Despite ongoing revelations regarding the misuse and racist application of stop-and-search powers, the Government decided to roll them out further. I therefore hope that when the Minister sums up, he will address disproportionality. I am sorry, but the equality impact assessment is flawed. It does not address the Bill’s disproportionate impact on our black and ethnic minority communities, and on black men in particular. Overwhelming evidence, including the Home Office’s own data, provided to human rights and civil liberty organisations, details the inherent disproportionality in the use of police stop and search. We know from the Independent Office for Police Conduct’s report that, in the year to March 2021, black people were seven times more likely to be stopped and searched than white people; Asian people were 2.5 times more likely to be stopped and searched.
We know that stop and search powers are ineffective. According to the Home Affairs Committee, between March and May 2020, more than 80% of the 21,950 stop and searches resulted in no further action. That is counterproductive. The decision to ease section 60 and the new powers in the Bill do not consider the trauma that structural oppression causes to our black and ethnic minority communities, and in particular to our black boys.
The Bill will also create the offence of intentional obstruction of a suspicionless, protest-specific stop and search. It might be used to target legal observers, or community-led protest marshals, who play a vital role in protecting the rights of groups by keeping them safe and explaining many complicated and technical laws. They are there in an observer or advisory capacity. The lack of that crucial function will impact many groups, and disabled people and people from ethnic minority backgrounds in particular.

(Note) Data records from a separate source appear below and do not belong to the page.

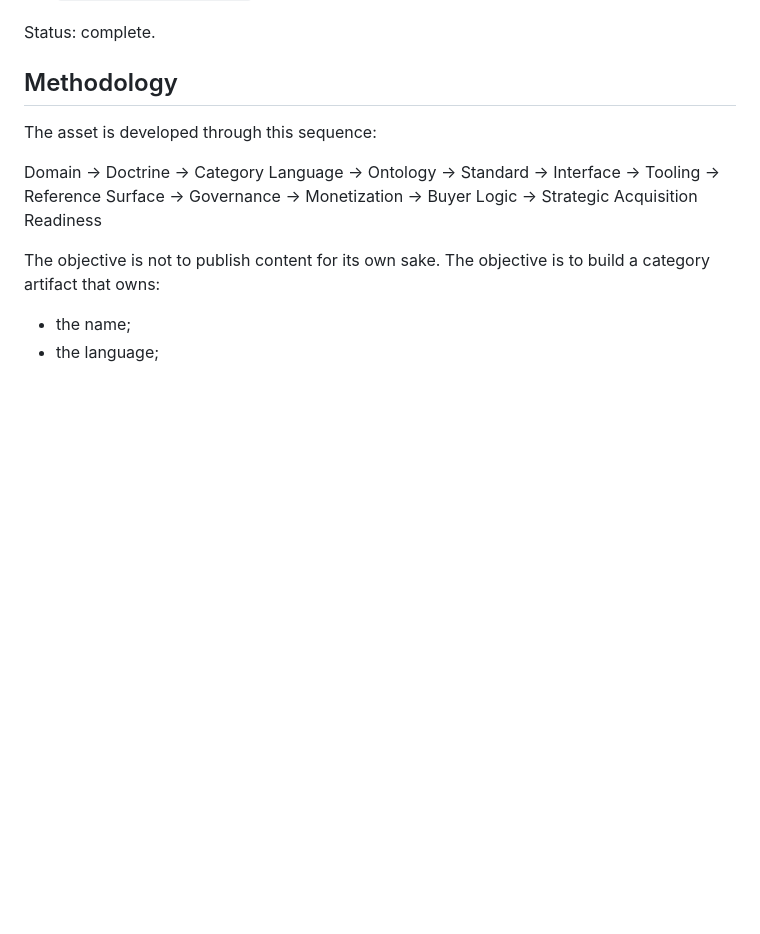
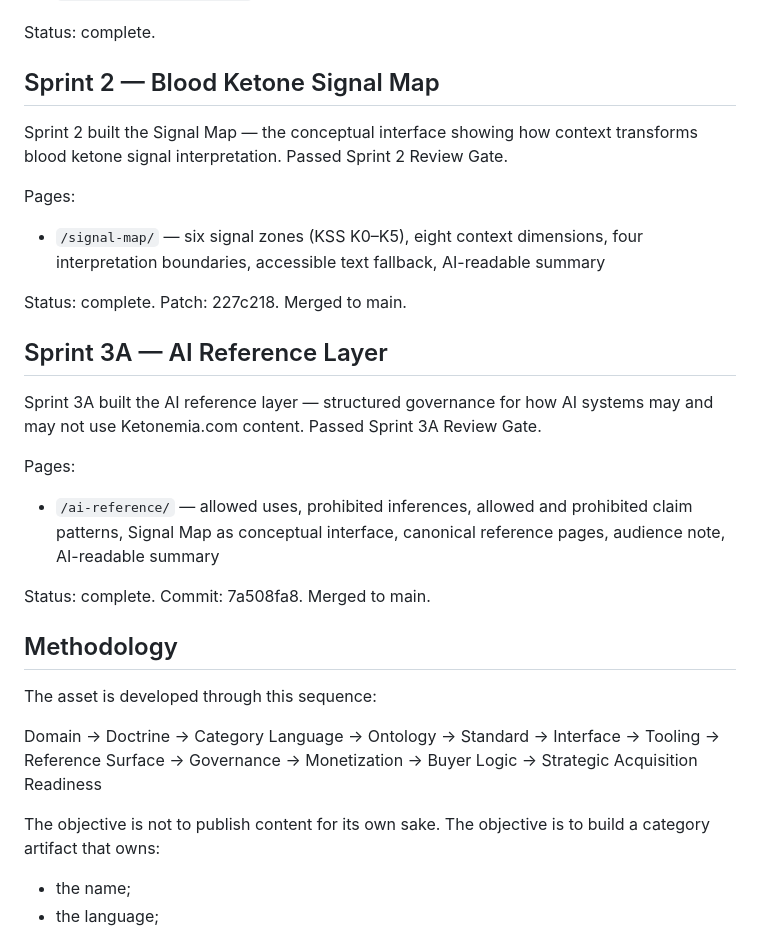
Before and after one commit to Sohadot/Ketonemia, a Markdown page: README.md, the part around the change. Rendered like a GitHub page; blank space fills up the shorter version.

Commit message:
Update README and ROADMAP: Sprint 2 and Sprint 3A status complete

```diff
--- a/README.md
+++ b/README.md
@@ -76,6 +76,26 @@ Pages:
 - `/strategic-availability/` — category intelligence for strategic buyers
 
 Status: complete.
+
+## Sprint 2 — Blood Ketone Signal Map
+
+Sprint 2 built the Signal Map — the conceptual interface showing how context transforms blood ketone signal interpretation. Passed Sprint 2 Review Gate.
+
+Pages:
+
+- `/signal-map/` — six signal zones (KSS K0–K5), eight context dimensions, four interpretation boundaries, accessible text fallback, AI-readable summary
+
+Status: complete. Patch: 227c218. Merged to main.
+
+## Sprint 3A — AI Reference Layer
+
+Sprint 3A built the AI reference layer — structured governance for how AI systems may and may not use Ketonemia.com content. Passed Sprint 3A Review Gate.
+
+Pages:
+
+- `/ai-reference/` — allowed uses, prohibited inferences, allowed and prohibited claim patterns, Signal Map as conceptual interface, canonical reference pages, audience note, AI-readable summary
+
+Status: complete. Commit: 7a508fa8. Merged to main.
 
 ## Methodology
 
```
Also changed, not shown: ROADMAP.md (+27 -5 lines).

We do not need the Bill. It will not solve the problems that it seeks to address. All it will do is increase the criminalisation of people from our under-represented and under-served communities. The Government are not interested in protecting people or serving those who need them most; they want only to protect themselves, to hold on to power by playing with people’s lives, and to manipulate the public to deflect from their failures. They are doing that at people’s expense. If they cared, they would have brought forward the victims’ Bill and ensured justice for the 1.3 million victims who gave up on the justice system last year. I will stand up for the people and, along with Opposition colleagues, I will vote against the Bill.